Technique shows promise for use in research of neural stem cells
Researchers from Iowa State University (IA, USA) have developed a new method of microfiber fabrication which supports cell growth and could have utility as a tool for nerve and damaged tissue regeneration.
The novel method employs microfluidic fabrication methods to pump polycaprolactone through tiny channels to produce microfibers between 2.6 and 36.5 µm in in diameter. The resulting fibers are flexible, biocompatible and biodegradable. In addition, their shapes and surface patterns can be controlled.
“Our approach to fiber fabrication is unique,” explained author Nastaran Hashemi. “There is no high voltage, high pressure or high temperatures. And so one day I think we can encapsulate cells within our fibers without damaging them. We employ hydrodynamic forces to influence the orientation of molecules for the fabrication of these fiber structures that have different properties along different directions.”
The researchers subsequently demonstrated that neural stem cells were able to attach and align on their microfiber scaffold. This project is being funded by the US Office of Naval Research in the hope that the scaffolds being developed will allow study and one day aid repair of nerves damaged by traumatic brain injury.

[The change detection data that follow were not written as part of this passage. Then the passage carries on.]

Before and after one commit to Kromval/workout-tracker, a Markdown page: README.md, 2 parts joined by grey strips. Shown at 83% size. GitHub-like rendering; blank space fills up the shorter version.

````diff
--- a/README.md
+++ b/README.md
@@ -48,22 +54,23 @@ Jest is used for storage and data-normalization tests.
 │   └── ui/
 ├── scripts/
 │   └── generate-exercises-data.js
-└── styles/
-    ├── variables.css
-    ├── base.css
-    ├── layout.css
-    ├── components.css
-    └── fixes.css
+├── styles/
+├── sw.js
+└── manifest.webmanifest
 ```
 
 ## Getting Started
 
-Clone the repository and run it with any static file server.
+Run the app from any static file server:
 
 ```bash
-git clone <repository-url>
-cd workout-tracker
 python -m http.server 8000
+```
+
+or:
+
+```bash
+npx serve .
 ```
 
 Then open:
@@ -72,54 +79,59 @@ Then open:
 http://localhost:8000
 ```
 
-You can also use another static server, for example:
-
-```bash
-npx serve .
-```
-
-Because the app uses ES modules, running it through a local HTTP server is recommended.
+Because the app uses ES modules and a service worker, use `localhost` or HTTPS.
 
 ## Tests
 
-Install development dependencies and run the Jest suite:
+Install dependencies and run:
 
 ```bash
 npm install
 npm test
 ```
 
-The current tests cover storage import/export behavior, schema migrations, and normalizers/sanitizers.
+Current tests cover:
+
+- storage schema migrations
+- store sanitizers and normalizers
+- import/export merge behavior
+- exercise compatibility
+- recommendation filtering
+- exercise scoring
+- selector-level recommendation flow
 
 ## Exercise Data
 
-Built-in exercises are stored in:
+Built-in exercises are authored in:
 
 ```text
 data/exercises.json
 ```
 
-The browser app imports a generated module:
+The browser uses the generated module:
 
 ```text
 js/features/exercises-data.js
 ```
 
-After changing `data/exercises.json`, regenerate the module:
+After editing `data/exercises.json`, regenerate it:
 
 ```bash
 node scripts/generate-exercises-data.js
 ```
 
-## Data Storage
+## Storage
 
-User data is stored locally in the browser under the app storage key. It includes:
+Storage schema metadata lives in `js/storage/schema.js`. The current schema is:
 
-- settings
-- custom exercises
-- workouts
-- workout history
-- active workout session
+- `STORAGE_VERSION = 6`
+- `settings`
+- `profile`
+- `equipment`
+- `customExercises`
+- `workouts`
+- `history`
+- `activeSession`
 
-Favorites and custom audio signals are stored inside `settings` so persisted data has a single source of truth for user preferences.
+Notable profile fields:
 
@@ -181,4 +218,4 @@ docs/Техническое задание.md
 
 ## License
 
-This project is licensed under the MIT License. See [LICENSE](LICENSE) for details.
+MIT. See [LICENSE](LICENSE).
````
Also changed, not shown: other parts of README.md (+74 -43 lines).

Written by Hannah Wilson
Source: Iowa State University News Release www.news.iastate.edu/news/2016/10/05/microfibers